**What the task asks:**
Using the entries below, give the count of lines that hold "PROOT". Say nothing besides the number.

**Information supplied:**
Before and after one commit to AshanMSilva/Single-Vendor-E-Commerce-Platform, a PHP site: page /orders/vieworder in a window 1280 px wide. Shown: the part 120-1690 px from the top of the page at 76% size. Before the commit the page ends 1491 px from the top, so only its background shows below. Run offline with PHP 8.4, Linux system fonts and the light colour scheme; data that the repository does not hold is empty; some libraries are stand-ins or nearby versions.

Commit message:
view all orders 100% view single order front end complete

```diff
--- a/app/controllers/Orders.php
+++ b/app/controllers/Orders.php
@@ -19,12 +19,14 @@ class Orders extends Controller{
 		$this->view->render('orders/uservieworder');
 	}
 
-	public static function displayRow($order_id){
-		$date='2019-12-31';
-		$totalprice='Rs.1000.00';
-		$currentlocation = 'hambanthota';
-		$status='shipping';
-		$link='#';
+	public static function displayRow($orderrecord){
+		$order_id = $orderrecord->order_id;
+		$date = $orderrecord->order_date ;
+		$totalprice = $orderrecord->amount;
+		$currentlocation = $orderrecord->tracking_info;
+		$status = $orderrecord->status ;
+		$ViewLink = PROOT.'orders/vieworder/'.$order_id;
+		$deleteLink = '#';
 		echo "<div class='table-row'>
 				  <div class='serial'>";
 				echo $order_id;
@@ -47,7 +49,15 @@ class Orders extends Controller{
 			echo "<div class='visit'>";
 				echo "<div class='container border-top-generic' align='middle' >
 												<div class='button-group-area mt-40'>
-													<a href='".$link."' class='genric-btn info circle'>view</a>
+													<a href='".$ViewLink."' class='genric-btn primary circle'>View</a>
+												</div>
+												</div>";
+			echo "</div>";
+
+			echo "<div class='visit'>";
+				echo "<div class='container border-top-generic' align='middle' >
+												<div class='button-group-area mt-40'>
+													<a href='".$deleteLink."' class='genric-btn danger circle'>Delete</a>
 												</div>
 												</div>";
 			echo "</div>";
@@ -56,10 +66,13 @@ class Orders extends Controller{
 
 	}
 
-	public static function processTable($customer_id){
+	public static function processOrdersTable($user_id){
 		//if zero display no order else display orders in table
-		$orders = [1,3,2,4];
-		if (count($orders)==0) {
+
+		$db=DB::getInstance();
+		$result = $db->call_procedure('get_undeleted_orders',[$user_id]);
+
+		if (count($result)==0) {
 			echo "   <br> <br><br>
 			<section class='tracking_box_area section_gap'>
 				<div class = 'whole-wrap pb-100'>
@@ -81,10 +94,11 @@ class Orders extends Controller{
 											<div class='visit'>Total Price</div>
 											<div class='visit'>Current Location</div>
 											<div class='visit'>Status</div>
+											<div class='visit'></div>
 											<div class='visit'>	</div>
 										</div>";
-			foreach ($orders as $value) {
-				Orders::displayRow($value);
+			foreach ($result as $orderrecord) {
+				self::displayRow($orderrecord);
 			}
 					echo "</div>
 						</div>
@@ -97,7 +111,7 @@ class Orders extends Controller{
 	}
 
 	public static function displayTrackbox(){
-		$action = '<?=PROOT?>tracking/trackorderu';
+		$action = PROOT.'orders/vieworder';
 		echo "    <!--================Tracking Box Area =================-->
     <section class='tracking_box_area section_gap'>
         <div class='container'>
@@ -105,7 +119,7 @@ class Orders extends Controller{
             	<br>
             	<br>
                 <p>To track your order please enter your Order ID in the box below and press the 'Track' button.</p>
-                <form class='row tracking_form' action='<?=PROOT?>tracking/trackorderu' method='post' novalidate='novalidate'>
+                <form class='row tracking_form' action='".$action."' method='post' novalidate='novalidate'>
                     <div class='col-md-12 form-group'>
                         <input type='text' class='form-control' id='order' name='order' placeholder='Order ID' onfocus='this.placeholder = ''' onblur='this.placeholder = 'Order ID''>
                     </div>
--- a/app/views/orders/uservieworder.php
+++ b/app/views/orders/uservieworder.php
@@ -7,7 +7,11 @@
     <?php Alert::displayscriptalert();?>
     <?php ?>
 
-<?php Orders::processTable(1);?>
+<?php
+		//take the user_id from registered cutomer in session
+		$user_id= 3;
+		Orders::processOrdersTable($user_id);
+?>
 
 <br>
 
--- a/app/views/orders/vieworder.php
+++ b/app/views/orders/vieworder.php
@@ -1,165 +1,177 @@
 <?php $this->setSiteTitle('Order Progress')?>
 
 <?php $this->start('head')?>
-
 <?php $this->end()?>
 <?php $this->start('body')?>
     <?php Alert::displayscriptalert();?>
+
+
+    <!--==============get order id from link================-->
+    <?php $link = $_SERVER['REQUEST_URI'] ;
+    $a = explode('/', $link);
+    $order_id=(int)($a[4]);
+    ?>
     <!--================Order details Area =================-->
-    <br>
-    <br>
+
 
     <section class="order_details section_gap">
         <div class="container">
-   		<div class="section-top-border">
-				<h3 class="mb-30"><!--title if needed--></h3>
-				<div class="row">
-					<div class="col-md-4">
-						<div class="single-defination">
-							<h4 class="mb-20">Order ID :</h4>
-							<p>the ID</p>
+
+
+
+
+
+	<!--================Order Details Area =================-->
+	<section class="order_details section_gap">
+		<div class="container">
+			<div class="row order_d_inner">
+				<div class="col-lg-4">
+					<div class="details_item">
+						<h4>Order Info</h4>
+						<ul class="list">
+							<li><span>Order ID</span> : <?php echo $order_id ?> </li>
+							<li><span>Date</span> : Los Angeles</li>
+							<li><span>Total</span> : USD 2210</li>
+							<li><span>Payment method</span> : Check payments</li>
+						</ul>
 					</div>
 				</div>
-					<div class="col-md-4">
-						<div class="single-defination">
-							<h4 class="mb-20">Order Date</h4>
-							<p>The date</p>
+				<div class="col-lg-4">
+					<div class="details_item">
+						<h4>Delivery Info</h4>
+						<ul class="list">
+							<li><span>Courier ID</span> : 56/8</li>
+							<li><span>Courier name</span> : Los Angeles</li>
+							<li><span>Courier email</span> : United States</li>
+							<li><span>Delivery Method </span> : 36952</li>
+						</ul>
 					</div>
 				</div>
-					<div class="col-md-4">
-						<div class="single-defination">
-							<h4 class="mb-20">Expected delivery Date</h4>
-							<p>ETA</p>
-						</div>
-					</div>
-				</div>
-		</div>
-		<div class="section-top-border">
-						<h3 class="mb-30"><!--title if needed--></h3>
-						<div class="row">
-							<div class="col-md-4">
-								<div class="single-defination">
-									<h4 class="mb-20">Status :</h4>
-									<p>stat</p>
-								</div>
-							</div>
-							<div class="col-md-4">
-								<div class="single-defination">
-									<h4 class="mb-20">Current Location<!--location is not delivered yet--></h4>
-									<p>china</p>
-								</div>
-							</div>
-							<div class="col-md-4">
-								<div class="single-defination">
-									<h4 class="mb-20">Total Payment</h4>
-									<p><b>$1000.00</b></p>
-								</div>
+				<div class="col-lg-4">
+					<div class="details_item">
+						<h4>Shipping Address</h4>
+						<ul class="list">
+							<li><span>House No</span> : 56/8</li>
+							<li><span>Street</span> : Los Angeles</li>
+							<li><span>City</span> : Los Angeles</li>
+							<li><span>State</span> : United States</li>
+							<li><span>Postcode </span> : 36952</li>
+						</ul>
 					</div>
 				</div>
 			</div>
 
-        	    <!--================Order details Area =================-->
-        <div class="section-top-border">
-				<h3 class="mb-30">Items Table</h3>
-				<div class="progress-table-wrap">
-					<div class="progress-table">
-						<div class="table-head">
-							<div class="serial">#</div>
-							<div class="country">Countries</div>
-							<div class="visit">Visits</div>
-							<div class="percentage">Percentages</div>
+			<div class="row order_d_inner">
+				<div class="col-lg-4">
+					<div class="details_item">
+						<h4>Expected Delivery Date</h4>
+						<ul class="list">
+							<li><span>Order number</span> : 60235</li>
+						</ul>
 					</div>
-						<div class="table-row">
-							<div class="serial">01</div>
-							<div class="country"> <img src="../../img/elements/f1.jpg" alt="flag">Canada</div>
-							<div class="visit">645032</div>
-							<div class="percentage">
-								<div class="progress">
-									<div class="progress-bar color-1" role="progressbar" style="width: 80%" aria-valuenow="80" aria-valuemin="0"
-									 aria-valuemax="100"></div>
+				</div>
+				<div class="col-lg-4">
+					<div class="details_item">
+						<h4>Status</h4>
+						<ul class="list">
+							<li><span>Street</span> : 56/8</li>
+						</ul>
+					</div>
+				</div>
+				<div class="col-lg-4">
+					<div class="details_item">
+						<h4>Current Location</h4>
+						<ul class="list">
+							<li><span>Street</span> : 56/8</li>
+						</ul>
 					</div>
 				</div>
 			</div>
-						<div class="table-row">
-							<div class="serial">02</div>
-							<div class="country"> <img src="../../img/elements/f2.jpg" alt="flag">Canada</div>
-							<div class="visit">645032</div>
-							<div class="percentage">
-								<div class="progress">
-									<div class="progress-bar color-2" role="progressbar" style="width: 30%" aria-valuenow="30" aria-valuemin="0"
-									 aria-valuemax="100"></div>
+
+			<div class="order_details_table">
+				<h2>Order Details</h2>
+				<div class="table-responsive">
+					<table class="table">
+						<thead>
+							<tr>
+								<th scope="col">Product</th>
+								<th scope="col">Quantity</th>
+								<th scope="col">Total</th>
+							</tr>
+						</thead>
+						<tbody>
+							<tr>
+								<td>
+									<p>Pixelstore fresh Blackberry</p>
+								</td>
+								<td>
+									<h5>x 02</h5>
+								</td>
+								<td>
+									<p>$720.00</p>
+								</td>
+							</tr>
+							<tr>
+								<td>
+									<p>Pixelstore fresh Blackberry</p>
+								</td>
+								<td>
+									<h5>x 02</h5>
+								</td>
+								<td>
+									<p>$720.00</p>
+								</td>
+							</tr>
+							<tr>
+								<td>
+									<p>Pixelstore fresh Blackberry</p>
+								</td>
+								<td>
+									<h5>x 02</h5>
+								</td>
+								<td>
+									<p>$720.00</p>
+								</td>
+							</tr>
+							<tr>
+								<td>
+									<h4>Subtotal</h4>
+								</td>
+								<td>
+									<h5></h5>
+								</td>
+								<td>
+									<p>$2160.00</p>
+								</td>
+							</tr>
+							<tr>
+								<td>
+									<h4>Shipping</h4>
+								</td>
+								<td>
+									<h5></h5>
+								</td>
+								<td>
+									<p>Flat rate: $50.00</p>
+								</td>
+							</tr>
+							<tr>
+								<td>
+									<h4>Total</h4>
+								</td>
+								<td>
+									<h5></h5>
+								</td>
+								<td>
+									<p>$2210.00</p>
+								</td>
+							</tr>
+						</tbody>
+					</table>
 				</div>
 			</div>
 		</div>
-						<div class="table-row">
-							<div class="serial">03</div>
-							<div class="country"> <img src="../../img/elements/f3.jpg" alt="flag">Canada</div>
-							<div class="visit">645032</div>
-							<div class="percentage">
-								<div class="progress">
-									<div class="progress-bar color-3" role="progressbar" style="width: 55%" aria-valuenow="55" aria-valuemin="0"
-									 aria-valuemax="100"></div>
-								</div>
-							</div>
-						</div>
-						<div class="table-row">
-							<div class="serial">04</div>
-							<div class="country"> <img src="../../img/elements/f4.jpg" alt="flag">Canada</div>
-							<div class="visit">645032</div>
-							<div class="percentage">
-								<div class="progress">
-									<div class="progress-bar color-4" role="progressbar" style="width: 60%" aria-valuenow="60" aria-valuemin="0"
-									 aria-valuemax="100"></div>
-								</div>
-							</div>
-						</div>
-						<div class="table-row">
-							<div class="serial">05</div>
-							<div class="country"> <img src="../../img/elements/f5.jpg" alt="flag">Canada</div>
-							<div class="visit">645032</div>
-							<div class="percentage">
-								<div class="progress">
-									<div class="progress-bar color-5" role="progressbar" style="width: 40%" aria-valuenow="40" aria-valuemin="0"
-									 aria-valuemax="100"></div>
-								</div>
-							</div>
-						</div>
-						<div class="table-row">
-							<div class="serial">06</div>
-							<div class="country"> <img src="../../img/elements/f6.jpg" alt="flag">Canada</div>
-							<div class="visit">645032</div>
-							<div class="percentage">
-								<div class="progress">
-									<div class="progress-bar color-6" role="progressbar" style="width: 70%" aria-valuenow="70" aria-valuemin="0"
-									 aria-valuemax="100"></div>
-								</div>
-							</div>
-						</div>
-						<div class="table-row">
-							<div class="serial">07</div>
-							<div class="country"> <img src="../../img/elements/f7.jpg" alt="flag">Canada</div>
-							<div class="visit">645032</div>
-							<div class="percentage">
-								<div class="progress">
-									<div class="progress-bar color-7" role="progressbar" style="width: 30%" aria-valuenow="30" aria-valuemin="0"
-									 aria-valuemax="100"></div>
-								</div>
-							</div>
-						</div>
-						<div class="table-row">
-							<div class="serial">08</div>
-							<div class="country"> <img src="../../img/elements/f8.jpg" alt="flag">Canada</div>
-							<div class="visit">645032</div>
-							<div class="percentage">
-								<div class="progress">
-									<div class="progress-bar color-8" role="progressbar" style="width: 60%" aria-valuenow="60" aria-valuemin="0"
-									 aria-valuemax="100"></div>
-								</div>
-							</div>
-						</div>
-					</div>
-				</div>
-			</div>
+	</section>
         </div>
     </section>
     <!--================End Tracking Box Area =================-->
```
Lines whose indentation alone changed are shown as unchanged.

**Written solution:**
4